Such plans increasingly created tensions in 1863 and 1864 as senior Confederate commanders would seek immediate transfer of some elements of the frontier forces to their depleted command. In January 1864 Captain Rowland, at Red River Station in North Texas, wrote to Colonel McCord predicting that the transfer would cause widespread panic among the citizenry, who were already complaining that it was illegal. Nonetheless, on March 1, 1864, the Mounted Regiment, Texas State Troops, was transferred into the Confederate Army. The transfer spelled the effective end of Texas' Frontier Regiment. While not totally successful in its mission, it had, nonetheless, provided a measure of effective reassurance to Texas' frontier communities at an anxious time.
The transfer of the regiment to a Confederacy strapped by increasing shortages of manpower in 1864 generated enormous insecurity, vulnerabilities, and adjustments along the entire frontier. The Indian war on the frontiers of Texas from 1861 to 1865 had always been the unwanted stepchild of the Confederacy. Within weeks of the transfer, most of the ranger companies comprising the Frontier Regiment had been stripped from the frontier and redeployed to other areas. On March 31, 1864, several anxious families of Gillespie, Kerr and Kendall counties—already victimized by both jayhawkers and Indians and having "forted up" together in common defense—upon hearing that Company "A" at Camp Davis in Gillespie County had been order redeployed, petitioned the Adjutant General to block the move.

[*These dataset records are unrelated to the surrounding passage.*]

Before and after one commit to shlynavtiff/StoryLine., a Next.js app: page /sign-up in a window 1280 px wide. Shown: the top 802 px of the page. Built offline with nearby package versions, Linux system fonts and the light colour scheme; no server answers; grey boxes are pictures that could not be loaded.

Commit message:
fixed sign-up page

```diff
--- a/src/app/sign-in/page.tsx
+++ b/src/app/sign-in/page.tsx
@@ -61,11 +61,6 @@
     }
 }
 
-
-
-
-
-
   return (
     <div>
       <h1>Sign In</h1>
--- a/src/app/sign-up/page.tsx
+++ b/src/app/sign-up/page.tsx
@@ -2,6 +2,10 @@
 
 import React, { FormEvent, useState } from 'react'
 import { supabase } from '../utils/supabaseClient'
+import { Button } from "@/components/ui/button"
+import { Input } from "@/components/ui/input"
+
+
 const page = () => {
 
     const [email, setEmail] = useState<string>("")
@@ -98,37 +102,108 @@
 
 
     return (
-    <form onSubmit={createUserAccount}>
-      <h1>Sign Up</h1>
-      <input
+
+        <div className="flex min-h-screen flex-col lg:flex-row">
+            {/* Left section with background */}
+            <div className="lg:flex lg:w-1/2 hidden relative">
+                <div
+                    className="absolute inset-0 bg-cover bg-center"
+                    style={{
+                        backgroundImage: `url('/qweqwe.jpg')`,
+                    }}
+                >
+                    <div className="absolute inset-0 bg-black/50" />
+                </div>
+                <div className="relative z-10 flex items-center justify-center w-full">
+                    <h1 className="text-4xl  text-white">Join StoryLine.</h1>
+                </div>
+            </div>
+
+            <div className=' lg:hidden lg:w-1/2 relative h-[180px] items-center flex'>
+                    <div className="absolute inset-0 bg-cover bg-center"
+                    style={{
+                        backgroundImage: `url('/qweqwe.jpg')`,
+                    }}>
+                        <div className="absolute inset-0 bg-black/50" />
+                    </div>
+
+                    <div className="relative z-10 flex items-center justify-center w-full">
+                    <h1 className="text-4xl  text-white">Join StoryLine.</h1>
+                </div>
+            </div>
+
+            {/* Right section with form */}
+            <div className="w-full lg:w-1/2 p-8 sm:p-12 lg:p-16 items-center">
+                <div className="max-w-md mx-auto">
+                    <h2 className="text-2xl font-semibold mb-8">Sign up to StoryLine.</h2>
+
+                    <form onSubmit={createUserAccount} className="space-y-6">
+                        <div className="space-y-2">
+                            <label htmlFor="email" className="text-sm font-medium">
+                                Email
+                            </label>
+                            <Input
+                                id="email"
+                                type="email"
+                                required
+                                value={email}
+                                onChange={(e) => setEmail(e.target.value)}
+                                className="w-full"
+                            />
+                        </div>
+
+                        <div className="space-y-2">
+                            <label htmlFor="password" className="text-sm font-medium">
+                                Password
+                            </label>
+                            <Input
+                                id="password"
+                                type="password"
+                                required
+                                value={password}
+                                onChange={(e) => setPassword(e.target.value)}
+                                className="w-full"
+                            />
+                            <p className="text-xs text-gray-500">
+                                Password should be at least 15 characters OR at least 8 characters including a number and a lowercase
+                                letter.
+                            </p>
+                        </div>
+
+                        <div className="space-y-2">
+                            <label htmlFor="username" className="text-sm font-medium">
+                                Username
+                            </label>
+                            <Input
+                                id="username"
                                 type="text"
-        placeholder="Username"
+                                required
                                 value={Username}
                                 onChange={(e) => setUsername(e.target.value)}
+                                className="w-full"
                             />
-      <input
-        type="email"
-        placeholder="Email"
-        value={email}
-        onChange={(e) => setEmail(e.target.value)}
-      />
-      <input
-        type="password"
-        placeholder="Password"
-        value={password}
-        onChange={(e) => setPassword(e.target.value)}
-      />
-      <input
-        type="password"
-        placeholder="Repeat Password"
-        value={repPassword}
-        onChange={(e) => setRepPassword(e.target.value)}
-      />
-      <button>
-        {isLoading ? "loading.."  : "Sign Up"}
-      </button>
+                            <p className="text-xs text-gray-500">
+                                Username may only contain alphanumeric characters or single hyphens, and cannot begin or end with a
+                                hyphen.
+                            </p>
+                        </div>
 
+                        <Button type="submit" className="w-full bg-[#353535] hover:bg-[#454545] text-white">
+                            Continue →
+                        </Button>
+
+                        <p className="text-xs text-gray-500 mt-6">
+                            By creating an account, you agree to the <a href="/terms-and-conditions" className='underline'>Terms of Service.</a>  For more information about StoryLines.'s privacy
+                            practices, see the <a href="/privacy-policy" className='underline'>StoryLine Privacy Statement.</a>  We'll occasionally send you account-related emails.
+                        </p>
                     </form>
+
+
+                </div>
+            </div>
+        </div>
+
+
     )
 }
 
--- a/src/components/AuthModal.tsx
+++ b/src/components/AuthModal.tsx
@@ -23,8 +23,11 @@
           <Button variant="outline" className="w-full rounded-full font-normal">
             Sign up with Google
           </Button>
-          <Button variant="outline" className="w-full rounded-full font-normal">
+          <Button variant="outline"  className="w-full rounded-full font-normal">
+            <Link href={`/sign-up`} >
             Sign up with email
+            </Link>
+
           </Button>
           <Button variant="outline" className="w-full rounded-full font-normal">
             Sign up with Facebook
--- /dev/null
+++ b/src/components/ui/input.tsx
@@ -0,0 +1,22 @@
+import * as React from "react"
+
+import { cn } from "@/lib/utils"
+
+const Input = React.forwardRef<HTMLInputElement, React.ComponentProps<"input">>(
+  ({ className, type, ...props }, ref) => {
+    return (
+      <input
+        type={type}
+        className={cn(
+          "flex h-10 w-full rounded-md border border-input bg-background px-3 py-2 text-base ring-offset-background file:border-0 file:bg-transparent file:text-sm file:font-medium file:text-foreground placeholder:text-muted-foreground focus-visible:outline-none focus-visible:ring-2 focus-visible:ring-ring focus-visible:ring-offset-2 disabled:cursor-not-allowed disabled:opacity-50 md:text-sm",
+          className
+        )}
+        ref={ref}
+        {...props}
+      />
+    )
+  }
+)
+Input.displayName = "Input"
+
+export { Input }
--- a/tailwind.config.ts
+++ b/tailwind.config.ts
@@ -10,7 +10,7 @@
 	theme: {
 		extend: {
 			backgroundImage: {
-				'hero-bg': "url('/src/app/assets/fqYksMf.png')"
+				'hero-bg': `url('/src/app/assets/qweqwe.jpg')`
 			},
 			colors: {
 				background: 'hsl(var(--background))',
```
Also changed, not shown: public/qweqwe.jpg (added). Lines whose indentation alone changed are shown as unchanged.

They were unsuccessful. On April 11, 1864, McCord himself was ordered to concentrate what was left of his regiment in Austin and then to proceed with it to Anderson in Grimes County in East Texas. Whipsawed by two simultaneous wars, the frontier settlers within a few short weeks in 1864 were effectively conjoined with and then abandoned by the Confederacy. The dire situation on the Texas frontier in 1864 might have gotten worse had it not been for another state military initiative—the Frontier Organization.